New radio systems will be installed in all 827 vehicles
Currently, a third of Wales is out of radio coverage, with different control rooms using different systems.
The 10-year deal funded by the assembly government means ambulances will have the same system as other 999 services.
Ahead of May's assembly elections, Wales' other main parties pledged their commitment to improving the service.
The Welsh Ambulance Service has suffered a turbulent 12 months.
In May 2006, the acting chief executive, Roger Thayne, walked out after two months in the post saying the trust was in "crisis" and later claiming 500 people were dying each year because of failings.
His successor as interim chief executive, Anton van Dellen, also resigned after two months in the job, saying he was unable to commit long-term to the post.
In August, Alan Murray was appointed chief executive and said improvements would be made by Christmas.
But official figures released last November showed emergency response times were the worst since 2003.
The assembly government said the investment in the new radio system was part of plans to modernise the service and was in addition to £16m funding announced in October for new vehicles.
Ambulance control rooms will be upgraded and new radio systems installed in all 827 vehicles, including 454 ambulances and three air ambulances.
Welsh Health Minister Brian Gibbons said the investment would help "transform and modernise" the service and would also provide a safer working environment for staff.
Dr Gibbons said: "The new communications system will provide far greater radio coverage across Wales, compared with about 65% at the moment.
"This will help the control rooms keep in touch with the crew and will enable the trust to become more efficient and effective in deploying their resources."
Mr Gibbons added the new system would ultimately improve response times and patient care.

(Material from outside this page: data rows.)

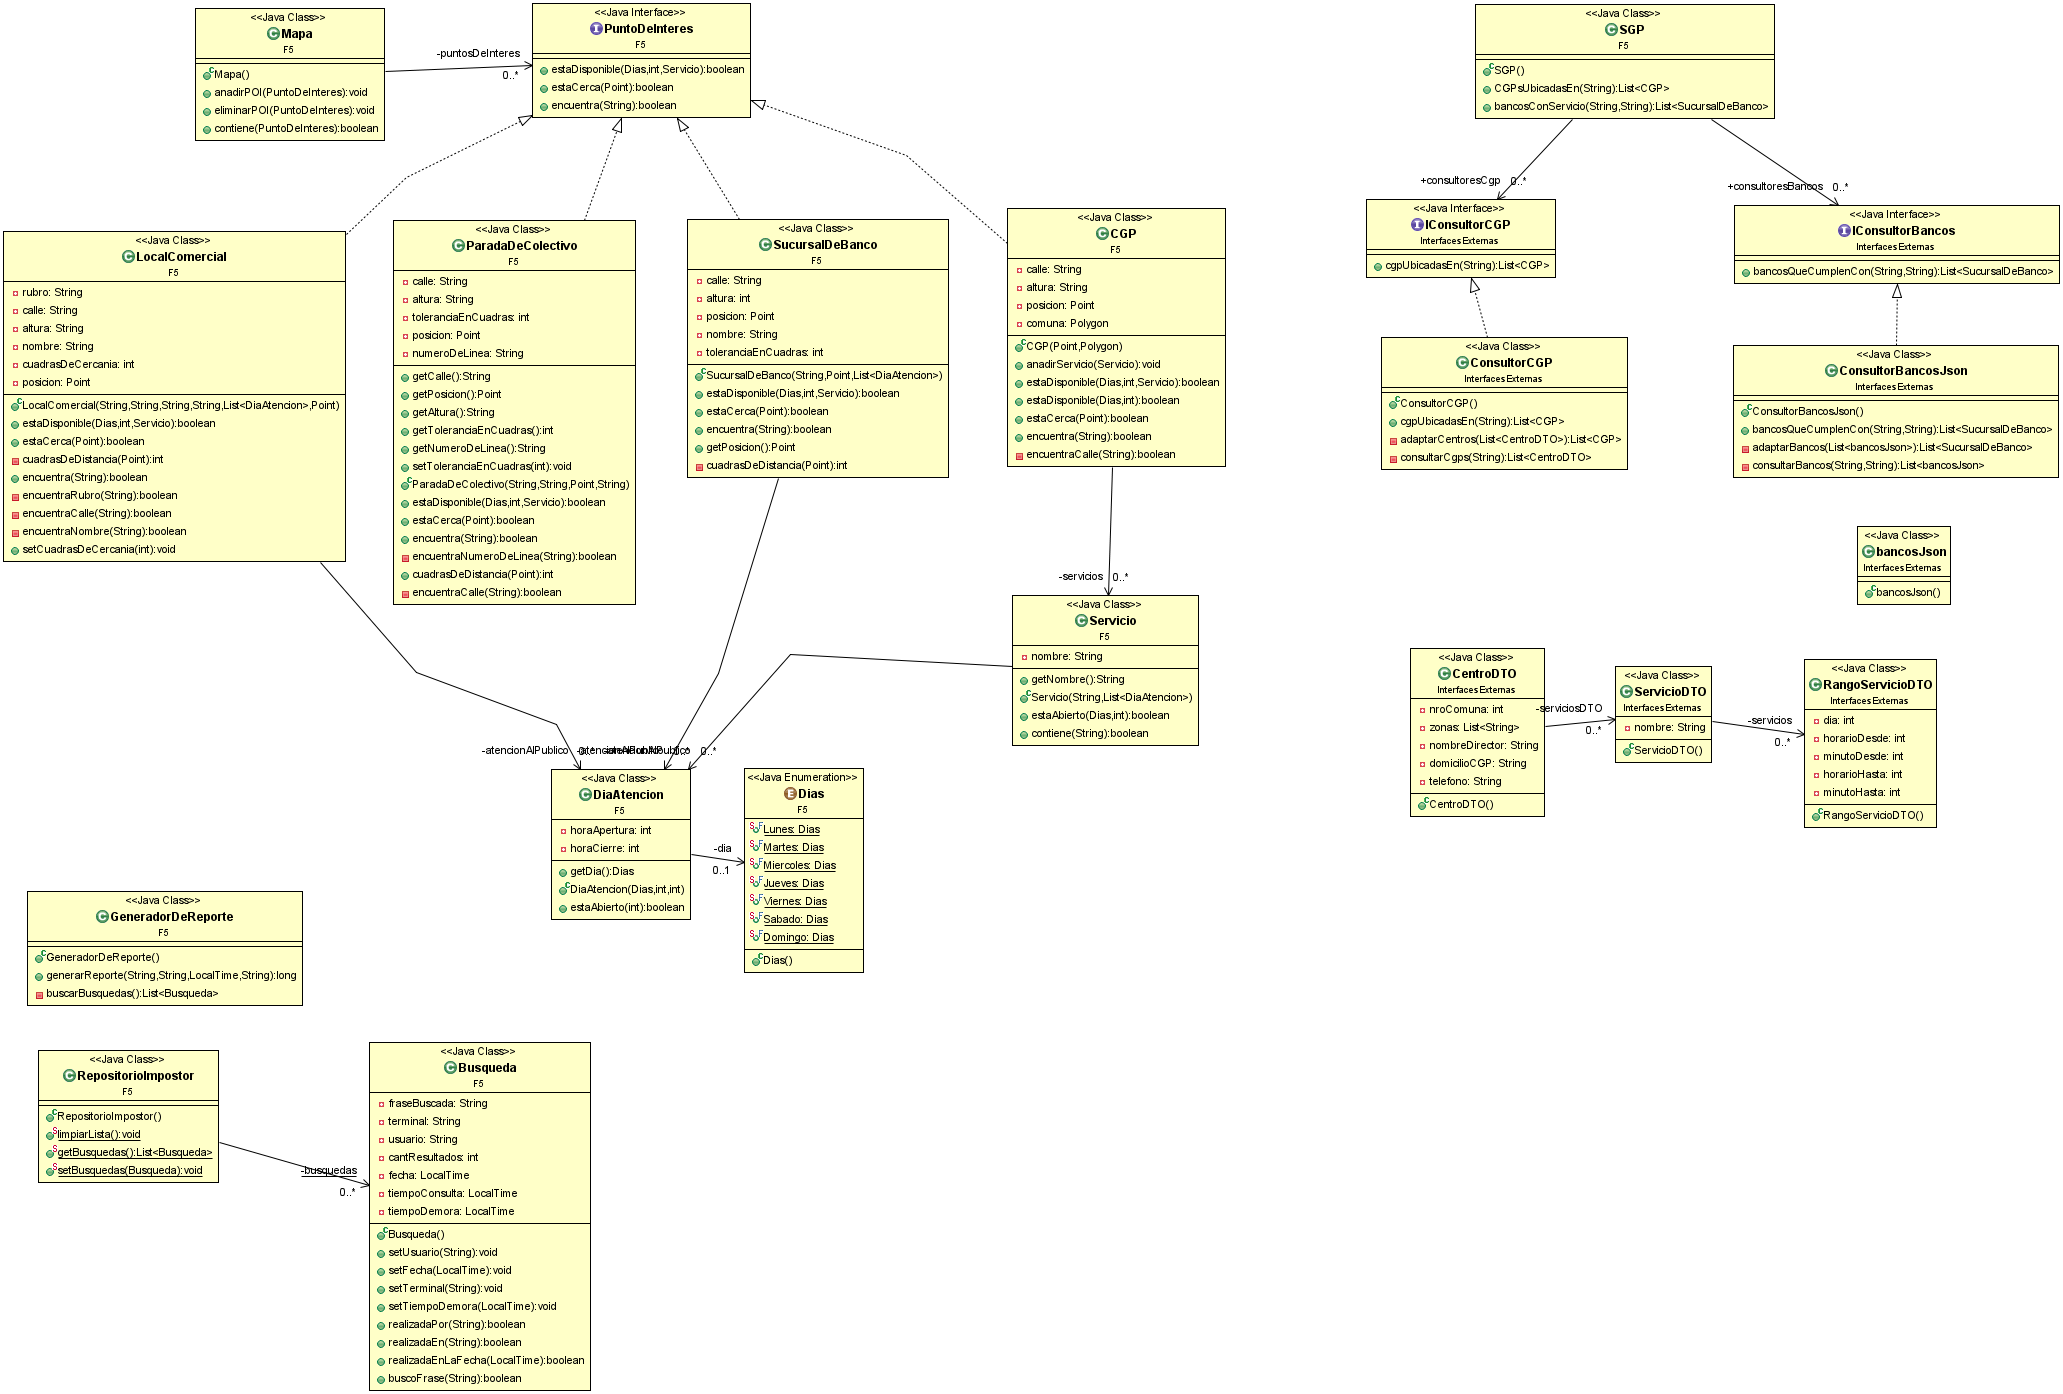
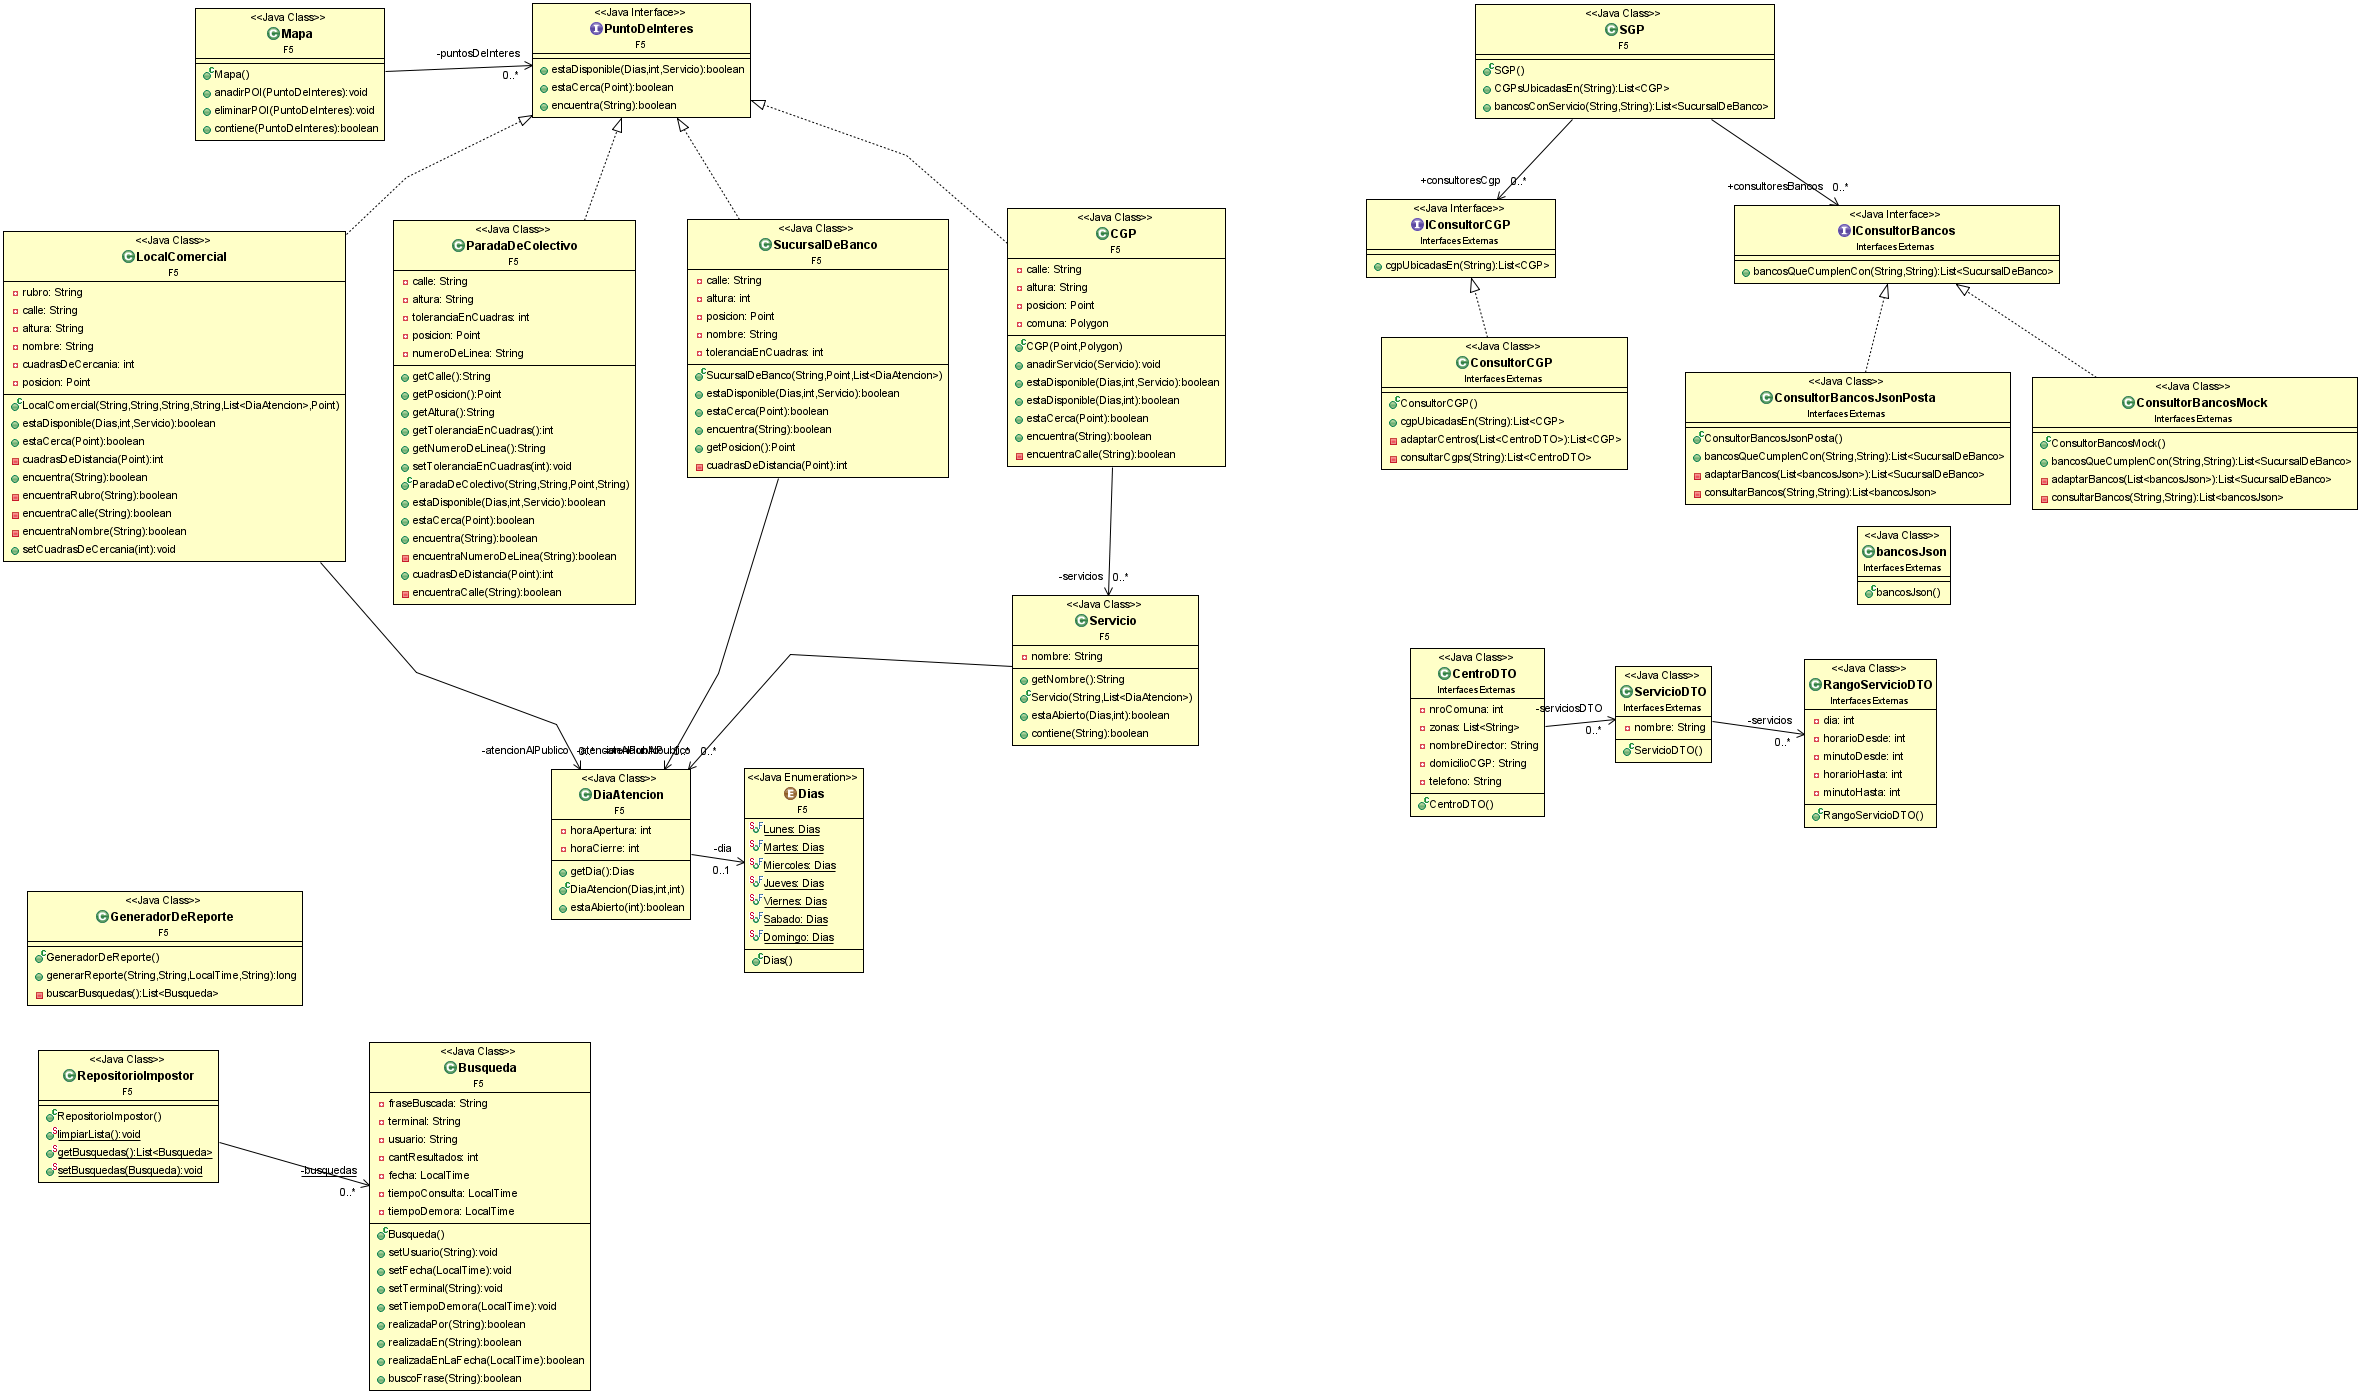
mockeando consultor de bancos. agrego un ejemplo de respuesta en JSON

diff --git a/src/main/java/InterfacesExternas/ConsultorBancosJsonPosta.java b/src/main/java/InterfacesExternas/ConsultorBancosJsonPosta.java
@@ -1,0 +1,30 @@
+package InterfacesExternas;
+
+import java.util.ArrayList;
+import java.util.List;
+
+import F5.SucursalDeBanco;
+
+public class ConsultorBancosJsonPosta implements IConsultorBancos{
+	//lo renombre como "POSTA" xq este es el que se va a comunicar con la URL del servicio REST y va a traer el json de respuesta del banco "posta"
+
+	@Override
+	public List<SucursalDeBanco> bancosQueCumplenCon(String nombreBanco, String unServicio) {
+		//TODO aca me comunico con el sistema externo via Json y luego los adapto a mi modelo
+		List<bancosJson> bancos = consultarBancos(nombreBanco, unServicio);
+		return adaptarBancos(bancos);
+	}
+
+	private List<SucursalDeBanco> adaptarBancos(List<bancosJson> bancos) {
+		// TODO aca hago la adaptacion de los json a nuestro modelo.
+		// Dependiendo el framework de json que usemos tal vez no sea necesaria la clase bancosJson
+		return new ArrayList<SucursalDeBanco>();
+	}
+
+	private List<bancosJson> consultarBancos(String nombreBanco, String unServicio) {
+		// TODO aca me comunico con el sistema externo y adapto el Json a bancosJson. devuelvo ARRAY LIST
+		// Dependiendo el framework de json que usemos tal vez no sea necesaria la clase bancosJson
+		return new ArrayList<bancosJson>();
+	}
+
+}

diff --git a/src/main/java/InterfacesExternas/ConsultorBancosMock.java b/src/main/java/InterfacesExternas/ConsultorBancosMock.java
@@ -5,7 +5,8 @@ import java.util.List;
 
 import F5.SucursalDeBanco;
 
-public class ConsultorBancosJson implements IConsultorBancos{
+public class ConsultorBancosMock implements IConsultorBancos{
+	//este es el que va a testear contra el ejemplo de respuesta json
 
 	@Override
 	public List<SucursalDeBanco> bancosQueCumplenCon(String nombreBanco, String unServicio) {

Welsh Ambulance Service NHS Trust Chief Executive Alan Murray said the investment would mean the service had the latest digital communications technology.

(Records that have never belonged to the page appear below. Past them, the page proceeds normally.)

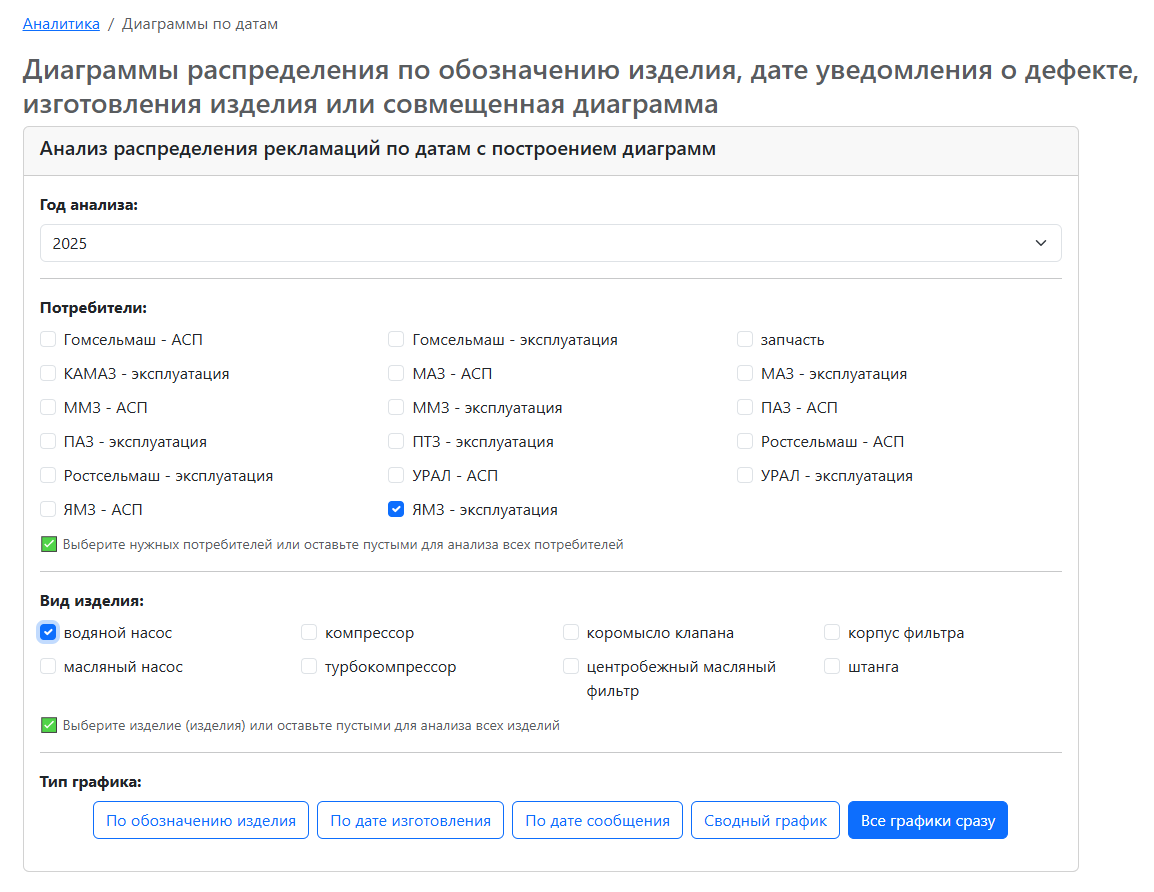
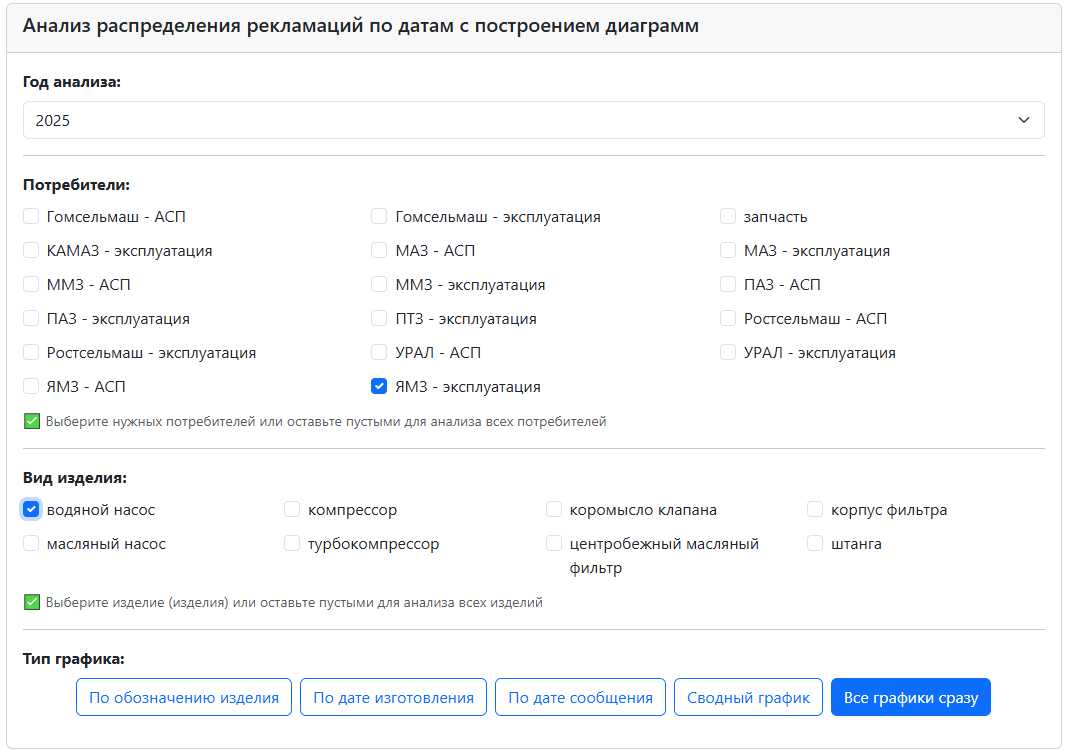
Изменение шрифтов

diff --git a/README.md b/README.md
@@ -46,6 +46,8 @@
 
 ## ✨ Возможности
 
+<small>
+
 ### 📋 Учёт и управление
 - Регистрация рекламаций с полным жизненным циклом
 - Акты исследования дефектных изделий
@@ -70,6 +72,8 @@
 - Статистика признанных/непризнанных дефектов
 - Отчёт по виновникам дефектов
 - Экспорт данных в Excel
+
+</small>
 
 ---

"It will replace all existing communication equipment in ambulance control centres and stations and will provide staff with immediate and dependable communications with other emergency services," he said.
"The investment marks a significant step forward in the trust's modernisation of the service in Wales and will enhance patient care and improve service delivery."